━━━ Data to use ━━━
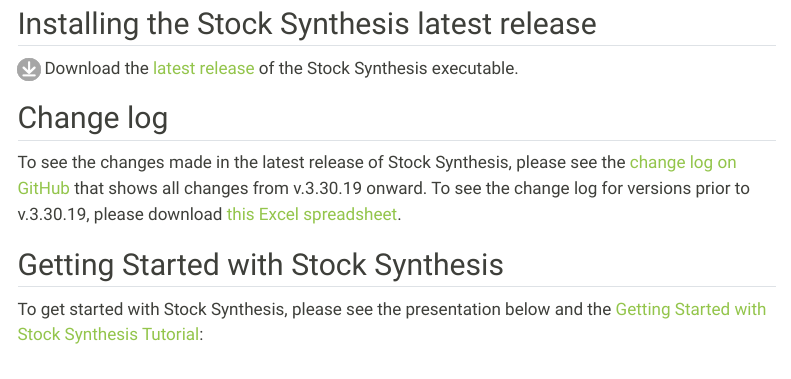
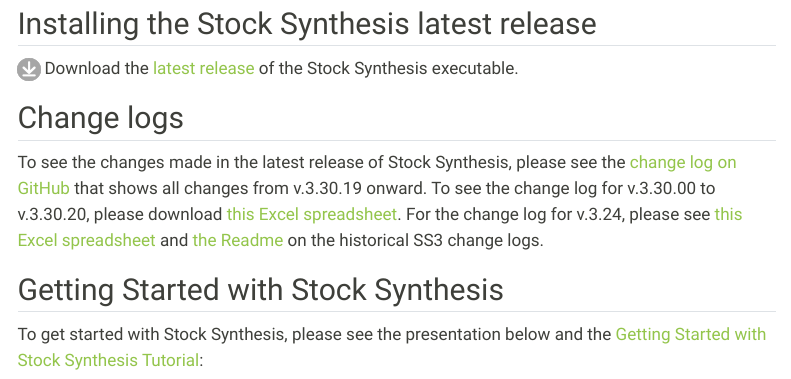
Before and after one commit to nmfs-ost/ss3-website, a Quarto document (website/index.qmd): the page in a window 1100 px wide, from 1380 px down. Rendered offline with R 4.5, knitr and Pandoc in place of Quarto, with nearby package versions; menus at the side of the page are left out.

Commit message:
add 3.24 change log and readme

```diff
--- a/website/index.qmd
+++ b/website/index.qmd
@@ -36,8 +36,8 @@
 ![](qmds/images/icon-download.png){fig-align="left" height="03%" width="03%" fig-alt="download icon"}
 Download the [latest release](https://github.com/nmfs-ost/ss3-source-code/releases/latest) of the Stock Synthesis executable.
 
-## Change log
-To see the changes made in the latest release of Stock Synthesis, please see the [change log on GitHub](https://github.com/orgs/nmfs-ost/projects/11) that shows all changes from v.3.30.19 onward. To see the change log for versions prior to v.3.30.19, please download [this Excel spreadsheet](https://github.com/nmfs-ost/ss3-source-code/blob/v3.30.19/Change_log_for_SS_3.30.xlsx?raw=true).
+## Change logs
+To see the changes made in the latest release of Stock Synthesis, please see the [change log on GitHub](https://github.com/orgs/nmfs-ost/projects/11) that shows all changes from v.3.30.19 onward. To see the change log for v.3.30.00 to v.3.30.20, please download [this Excel spreadsheet](https://github.com/nmfs-ost/ss3-source-code/blob/v3.30.19/Change_log_for_SS_3.30.xlsx?raw=true). For the change log for v.3.24, please see [this Excel spreadsheet](Change_log_SS_3.24.xlsx) and [the Readme](readme_StockSynthesis_changelogs.txt) on the historical SS3 change logs.
 
 ## Getting Started with Stock Synthesis
 To get started with Stock Synthesis, please see the presentation below and the [Getting Started with Stock Synthesis Tutorial](qmds/getting_started_ss3.qmd):
```
Also changed, not shown: website/Change_log_SS_3.24.xlsx (added), website/readme_StockSynthesis_changelogs.txt (added), 1 other file.
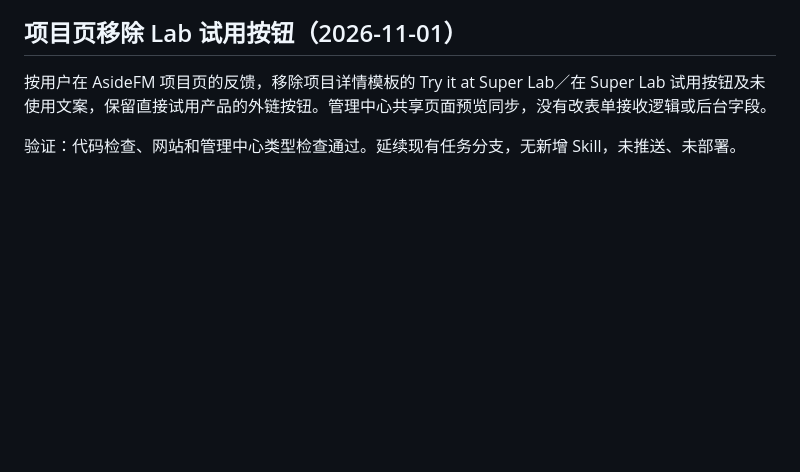
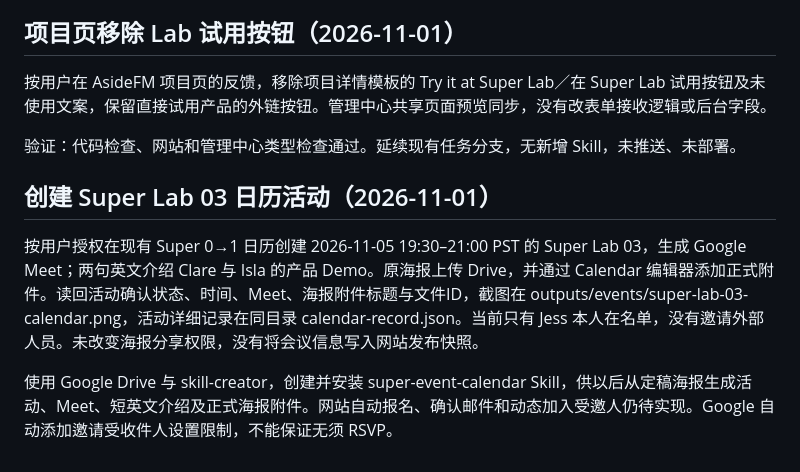
Before and after one commit to qiz029/super0to1-web, a Markdown page: docs/website-change-log.md, the part around the change. Drawn GitHub-style; blank space fills up the shorter version.

Commit message:
Record Lab 03 calendar event and reusable workflow

```diff
--- a/docs/website-change-log.md
+++ b/docs/website-change-log.md
@@ -168,3 +168,9 @@ Session 页增加 Join as a speaker／成为分享者，与原有邮件邀请按
 按用户在 AsideFM 项目页的反馈，移除项目详情模板的 Try it at Super Lab／在 Super Lab 试用按钮及未使用文案，保留直接试用产品的外链按钮。管理中心共享页面预览同步，没有改表单接收逻辑或后台字段。
 
 验证：代码检查、网站和管理中心类型检查通过。延续现有任务分支，无新增 Skill，未推送、未部署。
+
+## 创建 Super Lab 03 日历活动（2026-11-01）
+
+按用户授权在现有 Super 0→1 日历创建 2026-11-05 19:30–21:00 PST 的 Super Lab 03，生成 Google Meet；两句英文介绍 Clare 与 Isla 的产品 Demo。原海报上传 Drive，并通过 Calendar 编辑器添加正式附件。读回活动确认状态、时间、Meet、海报附件标题与文件ID，截图在 outputs/events/super-lab-03-calendar.png，活动详细记录在同目录 calendar-record.json。当前只有 Jess 本人在名单，没有邀请外部人员。未改变海报分享权限，没有将会议信息写入网站发布快照。
+
+使用 Google Drive 与 skill-creator，创建并安装 super-event-calendar Skill，供以后从定稿海报生成活动、Meet、短英文介绍及正式海报附件。网站自动报名、确认邮件和动态加入受邀人仍待实现。Google 自动添加邀请受收件人设置限制，不能保证无须 RSVP。
```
━━━
- **Work to be completed**
Output all lines above precisely. Pictures are to be left out.

- **Response to this exercise**
Before and after one commit to nmfs-ost/ss3-website, a Quarto document (website/index.qmd): the page in a window 1100 px wide, from 1380 px down. Rendered offline with R 4.5, knitr and Pandoc in place of Quarto, with nearby package versions; menus at the side of the page are left out.

Commit message:
add 3.24 change log and readme

```diff
--- a/website/index.qmd
+++ b/website/index.qmd
@@ -36,8 +36,8 @@
 ![](qmds/images/icon-download.png){fig-align="left" height="03%" width="03%" fig-alt="download icon"}
 Download the [latest release](https://github.com/nmfs-ost/ss3-source-code/releases/latest) of the Stock Synthesis executable.
 
-## Change log
-To see the changes made in the latest release of Stock Synthesis, please see the [change log on GitHub](https://github.com/orgs/nmfs-ost/projects/11) that shows all changes from v.3.30.19 onward. To see the change log for versions prior to v.3.30.19, please download [this Excel spreadsheet](https://github.com/nmfs-ost/ss3-source-code/blob/v3.30.19/Change_log_for_SS_3.30.xlsx?raw=true).
+## Change logs
+To see the changes made in the latest release of Stock Synthesis, please see the [change log on GitHub](https://github.com/orgs/nmfs-ost/projects/11) that shows all changes from v.3.30.19 onward. To see the change log for v.3.30.00 to v.3.30.20, please download [this Excel spreadsheet](https://github.com/nmfs-ost/ss3-source-code/blob/v3.30.19/Change_log_for_SS_3.30.xlsx?raw=true). For the change log for v.3.24, please see [this Excel spreadsheet](Change_log_SS_3.24.xlsx) and [the Readme](readme_StockSynthesis_changelogs.txt) on the historical SS3 change logs.
 
 ## Getting Started with Stock Synthesis
 To get started with Stock Synthesis, please see the presentation below and the [Getting Started with Stock Synthesis Tutorial](qmds/getting_started_ss3.qmd):
```
Also changed, not shown: website/Change_log_SS_3.24.xlsx (added), website/readme_StockSynthesis_changelogs.txt (added), 1 other file.
Before and after one commit to qiz029/super0to1-web, a Markdown page: docs/website-change-log.md, the part around the change. Drawn GitHub-style; blank space fills up the shorter version.

Commit message:
Record Lab 03 calendar event and reusable workflow

```diff
--- a/docs/website-change-log.md
+++ b/docs/website-change-log.md
@@ -168,3 +168,9 @@ Session 页增加 Join as a speaker／成为分享者，与原有邮件邀请按
 按用户在 AsideFM 项目页的反馈，移除项目详情模板的 Try it at Super Lab／在 Super Lab 试用按钮及未使用文案，保留直接试用产品的外链按钮。管理中心共享页面预览同步，没有改表单接收逻辑或后台字段。
 
 验证：代码检查、网站和管理中心类型检查通过。延续现有任务分支，无新增 Skill，未推送、未部署。
+
+## 创建 Super Lab 03 日历活动（2026-11-01）
+
+按用户授权在现有 Super 0→1 日历创建 2026-11-05 19:30–21:00 PST 的 Super Lab 03，生成 Google Meet；两句英文介绍 Clare 与 Isla 的产品 Demo。原海报上传 Drive，并通过 Calendar 编辑器添加正式附件。读回活动确认状态、时间、Meet、海报附件标题与文件ID，截图在 outputs/events/super-lab-03-calendar.png，活动详细记录在同目录 calendar-record.json。当前只有 Jess 本人在名单，没有邀请外部人员。未改变海报分享权限，没有将会议信息写入网站发布快照。
+
+使用 Google Drive 与 skill-creator，创建并安装 super-event-calendar Skill，供以后从定稿海报生成活动、Meet、短英文介绍及正式海报附件。网站自动报名、确认邮件和动态加入受邀人仍待实现。Google 自动添加邀请受收件人设置限制，不能保证无须 RSVP。
```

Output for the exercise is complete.